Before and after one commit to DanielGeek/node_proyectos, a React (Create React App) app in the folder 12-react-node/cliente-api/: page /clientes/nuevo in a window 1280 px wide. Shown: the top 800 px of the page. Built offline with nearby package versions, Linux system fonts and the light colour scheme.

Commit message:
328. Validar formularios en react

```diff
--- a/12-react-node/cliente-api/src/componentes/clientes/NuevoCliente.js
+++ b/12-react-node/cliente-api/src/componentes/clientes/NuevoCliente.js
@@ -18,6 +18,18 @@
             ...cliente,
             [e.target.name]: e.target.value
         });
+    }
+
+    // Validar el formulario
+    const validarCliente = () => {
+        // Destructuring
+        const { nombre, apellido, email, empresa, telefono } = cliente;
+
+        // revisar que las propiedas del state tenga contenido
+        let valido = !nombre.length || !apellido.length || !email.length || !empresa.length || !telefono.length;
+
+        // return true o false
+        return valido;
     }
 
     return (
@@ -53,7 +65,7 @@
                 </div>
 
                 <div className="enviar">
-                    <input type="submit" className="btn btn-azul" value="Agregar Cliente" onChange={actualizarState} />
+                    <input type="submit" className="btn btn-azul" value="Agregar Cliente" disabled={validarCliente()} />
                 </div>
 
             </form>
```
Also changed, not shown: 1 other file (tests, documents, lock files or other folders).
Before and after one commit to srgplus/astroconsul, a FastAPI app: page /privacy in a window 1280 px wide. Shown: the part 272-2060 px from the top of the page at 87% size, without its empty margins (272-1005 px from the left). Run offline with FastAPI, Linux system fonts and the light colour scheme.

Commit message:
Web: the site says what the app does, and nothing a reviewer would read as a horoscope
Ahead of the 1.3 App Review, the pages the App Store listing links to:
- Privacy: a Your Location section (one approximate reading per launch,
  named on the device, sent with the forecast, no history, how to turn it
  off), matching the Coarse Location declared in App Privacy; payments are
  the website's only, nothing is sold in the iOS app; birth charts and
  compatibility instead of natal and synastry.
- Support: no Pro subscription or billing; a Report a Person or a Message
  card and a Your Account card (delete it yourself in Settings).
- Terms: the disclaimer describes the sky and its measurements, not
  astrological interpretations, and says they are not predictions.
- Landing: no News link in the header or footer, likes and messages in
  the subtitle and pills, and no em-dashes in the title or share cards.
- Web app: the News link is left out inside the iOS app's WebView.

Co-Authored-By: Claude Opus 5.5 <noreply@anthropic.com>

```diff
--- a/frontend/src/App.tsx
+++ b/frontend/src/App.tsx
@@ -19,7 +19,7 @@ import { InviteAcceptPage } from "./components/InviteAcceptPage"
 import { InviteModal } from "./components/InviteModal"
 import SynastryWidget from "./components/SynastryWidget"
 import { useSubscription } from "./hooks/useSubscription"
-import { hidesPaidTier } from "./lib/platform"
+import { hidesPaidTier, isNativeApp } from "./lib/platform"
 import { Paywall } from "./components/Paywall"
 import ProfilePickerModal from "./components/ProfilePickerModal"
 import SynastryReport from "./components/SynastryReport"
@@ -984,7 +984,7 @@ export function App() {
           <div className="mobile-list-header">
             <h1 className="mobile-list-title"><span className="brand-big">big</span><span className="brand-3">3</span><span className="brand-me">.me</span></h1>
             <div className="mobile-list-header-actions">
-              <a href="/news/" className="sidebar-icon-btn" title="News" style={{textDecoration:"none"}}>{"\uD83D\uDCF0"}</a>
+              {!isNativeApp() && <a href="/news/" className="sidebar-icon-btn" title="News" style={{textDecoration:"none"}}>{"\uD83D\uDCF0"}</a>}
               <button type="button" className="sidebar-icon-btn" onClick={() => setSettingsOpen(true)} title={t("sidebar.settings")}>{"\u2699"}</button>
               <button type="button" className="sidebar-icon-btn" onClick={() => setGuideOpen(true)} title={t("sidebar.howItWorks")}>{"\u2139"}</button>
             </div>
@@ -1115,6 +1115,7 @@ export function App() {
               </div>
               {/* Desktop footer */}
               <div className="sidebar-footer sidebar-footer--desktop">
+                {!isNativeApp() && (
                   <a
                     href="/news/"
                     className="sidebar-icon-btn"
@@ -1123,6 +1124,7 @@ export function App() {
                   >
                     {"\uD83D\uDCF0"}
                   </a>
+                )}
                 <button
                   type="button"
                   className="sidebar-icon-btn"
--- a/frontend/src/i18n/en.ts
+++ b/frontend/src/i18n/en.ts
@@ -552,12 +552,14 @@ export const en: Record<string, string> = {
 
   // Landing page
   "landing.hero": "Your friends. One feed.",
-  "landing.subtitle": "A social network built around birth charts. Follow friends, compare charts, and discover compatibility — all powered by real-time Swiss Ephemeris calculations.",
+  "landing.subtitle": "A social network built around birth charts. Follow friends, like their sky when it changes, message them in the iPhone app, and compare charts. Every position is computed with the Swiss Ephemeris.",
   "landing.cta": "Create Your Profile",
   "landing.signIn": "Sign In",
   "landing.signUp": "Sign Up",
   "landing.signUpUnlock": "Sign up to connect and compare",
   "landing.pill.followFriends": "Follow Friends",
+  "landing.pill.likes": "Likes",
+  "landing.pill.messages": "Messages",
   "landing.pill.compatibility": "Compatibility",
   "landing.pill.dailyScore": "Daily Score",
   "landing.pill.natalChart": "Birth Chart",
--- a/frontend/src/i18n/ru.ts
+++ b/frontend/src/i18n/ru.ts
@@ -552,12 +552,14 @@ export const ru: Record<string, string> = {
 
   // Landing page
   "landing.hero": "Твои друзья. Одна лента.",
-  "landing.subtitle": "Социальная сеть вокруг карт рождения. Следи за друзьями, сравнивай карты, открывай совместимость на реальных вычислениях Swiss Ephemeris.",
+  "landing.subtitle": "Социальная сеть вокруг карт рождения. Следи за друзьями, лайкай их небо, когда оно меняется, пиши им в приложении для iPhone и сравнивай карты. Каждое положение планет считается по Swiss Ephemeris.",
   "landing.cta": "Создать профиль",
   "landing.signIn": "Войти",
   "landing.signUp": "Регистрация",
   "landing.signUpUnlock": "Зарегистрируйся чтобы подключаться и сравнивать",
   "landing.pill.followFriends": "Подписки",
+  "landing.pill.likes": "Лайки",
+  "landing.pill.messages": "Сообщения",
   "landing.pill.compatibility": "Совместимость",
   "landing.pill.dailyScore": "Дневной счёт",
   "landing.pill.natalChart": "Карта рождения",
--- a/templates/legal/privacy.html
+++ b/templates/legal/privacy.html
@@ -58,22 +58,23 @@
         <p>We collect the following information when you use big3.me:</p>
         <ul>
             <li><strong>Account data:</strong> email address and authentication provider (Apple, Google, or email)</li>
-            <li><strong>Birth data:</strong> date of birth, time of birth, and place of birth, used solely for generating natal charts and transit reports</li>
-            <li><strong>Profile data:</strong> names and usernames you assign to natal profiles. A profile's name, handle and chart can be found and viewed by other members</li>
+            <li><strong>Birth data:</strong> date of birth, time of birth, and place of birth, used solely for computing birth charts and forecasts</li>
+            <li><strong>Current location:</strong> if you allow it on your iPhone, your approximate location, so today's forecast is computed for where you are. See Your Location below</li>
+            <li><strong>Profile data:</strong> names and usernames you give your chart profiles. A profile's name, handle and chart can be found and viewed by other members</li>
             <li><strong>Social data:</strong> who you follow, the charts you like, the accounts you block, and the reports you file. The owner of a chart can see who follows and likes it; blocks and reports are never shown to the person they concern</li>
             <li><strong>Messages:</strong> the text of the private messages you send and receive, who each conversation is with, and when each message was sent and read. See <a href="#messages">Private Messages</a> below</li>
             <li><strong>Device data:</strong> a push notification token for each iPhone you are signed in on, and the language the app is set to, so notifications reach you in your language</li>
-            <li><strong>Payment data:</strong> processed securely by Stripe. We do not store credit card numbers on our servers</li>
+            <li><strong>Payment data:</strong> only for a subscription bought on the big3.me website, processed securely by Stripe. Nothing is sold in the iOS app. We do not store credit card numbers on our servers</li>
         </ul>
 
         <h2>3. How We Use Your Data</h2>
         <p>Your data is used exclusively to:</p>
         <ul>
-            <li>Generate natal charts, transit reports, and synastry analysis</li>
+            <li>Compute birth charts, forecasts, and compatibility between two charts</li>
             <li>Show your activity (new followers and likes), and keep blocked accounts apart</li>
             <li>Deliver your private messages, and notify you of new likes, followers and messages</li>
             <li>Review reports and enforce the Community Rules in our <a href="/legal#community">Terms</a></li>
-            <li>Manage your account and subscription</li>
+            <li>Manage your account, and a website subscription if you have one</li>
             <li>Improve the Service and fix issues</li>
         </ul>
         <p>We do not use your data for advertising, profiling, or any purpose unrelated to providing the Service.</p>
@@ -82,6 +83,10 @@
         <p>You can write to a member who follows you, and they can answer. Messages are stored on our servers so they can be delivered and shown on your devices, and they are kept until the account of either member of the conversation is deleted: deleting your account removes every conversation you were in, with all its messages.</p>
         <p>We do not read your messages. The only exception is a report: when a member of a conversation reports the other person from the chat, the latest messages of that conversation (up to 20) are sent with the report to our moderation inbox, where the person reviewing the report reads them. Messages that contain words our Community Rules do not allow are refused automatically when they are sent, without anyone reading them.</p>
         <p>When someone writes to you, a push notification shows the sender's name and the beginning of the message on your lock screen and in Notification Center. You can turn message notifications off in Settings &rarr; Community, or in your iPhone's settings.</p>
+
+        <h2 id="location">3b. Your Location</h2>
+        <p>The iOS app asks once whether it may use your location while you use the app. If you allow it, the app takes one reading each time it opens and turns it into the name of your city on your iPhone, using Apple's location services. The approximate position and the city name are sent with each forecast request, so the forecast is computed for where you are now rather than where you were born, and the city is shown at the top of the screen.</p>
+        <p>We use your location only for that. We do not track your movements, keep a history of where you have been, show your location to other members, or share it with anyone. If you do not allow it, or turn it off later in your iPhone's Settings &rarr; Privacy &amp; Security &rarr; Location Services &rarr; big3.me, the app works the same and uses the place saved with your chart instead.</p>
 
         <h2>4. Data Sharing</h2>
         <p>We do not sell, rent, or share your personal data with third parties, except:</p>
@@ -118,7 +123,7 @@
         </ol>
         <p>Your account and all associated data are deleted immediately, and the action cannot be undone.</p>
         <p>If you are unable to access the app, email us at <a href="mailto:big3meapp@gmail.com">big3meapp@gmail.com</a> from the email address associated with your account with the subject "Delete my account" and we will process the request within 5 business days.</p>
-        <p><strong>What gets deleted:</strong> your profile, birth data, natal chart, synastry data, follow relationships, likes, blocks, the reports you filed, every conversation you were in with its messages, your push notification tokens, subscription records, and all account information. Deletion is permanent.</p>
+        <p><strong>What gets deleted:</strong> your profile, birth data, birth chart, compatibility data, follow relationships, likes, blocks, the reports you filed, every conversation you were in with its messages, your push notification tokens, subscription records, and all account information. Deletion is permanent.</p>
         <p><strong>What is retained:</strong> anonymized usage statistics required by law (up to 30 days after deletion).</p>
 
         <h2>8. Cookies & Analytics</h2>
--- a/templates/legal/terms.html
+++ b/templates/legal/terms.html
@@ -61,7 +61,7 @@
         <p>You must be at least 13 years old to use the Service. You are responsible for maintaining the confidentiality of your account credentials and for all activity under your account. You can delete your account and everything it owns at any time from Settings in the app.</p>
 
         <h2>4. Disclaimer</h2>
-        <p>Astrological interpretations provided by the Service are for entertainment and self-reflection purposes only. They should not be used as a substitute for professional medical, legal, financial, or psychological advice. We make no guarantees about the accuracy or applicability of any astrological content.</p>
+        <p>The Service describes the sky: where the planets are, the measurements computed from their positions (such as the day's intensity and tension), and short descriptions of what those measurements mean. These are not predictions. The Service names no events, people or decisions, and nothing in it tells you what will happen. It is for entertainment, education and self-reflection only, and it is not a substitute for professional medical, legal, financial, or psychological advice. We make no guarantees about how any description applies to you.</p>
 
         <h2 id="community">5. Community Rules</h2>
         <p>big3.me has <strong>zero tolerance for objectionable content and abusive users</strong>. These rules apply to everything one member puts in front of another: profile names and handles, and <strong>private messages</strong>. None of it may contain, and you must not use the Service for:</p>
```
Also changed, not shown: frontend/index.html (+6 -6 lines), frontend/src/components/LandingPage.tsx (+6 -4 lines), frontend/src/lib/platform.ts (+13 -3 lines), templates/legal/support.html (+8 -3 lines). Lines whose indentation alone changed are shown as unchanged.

-.-.-

Find the lines above that hold "days", then copy each of them.

ANSWER FOR THE TASK:
         <p>If you are unable to access the app, email us at <a href="mailto:big3meapp@gmail.com">big3meapp@gmail.com</a> from the email address associated with your account with the subject "Delete my account" and we will process the request within 5 business days.</p>
         <p><strong>What is retained:</strong> anonymized usage statistics required by law (up to 30 days after deletion).</p>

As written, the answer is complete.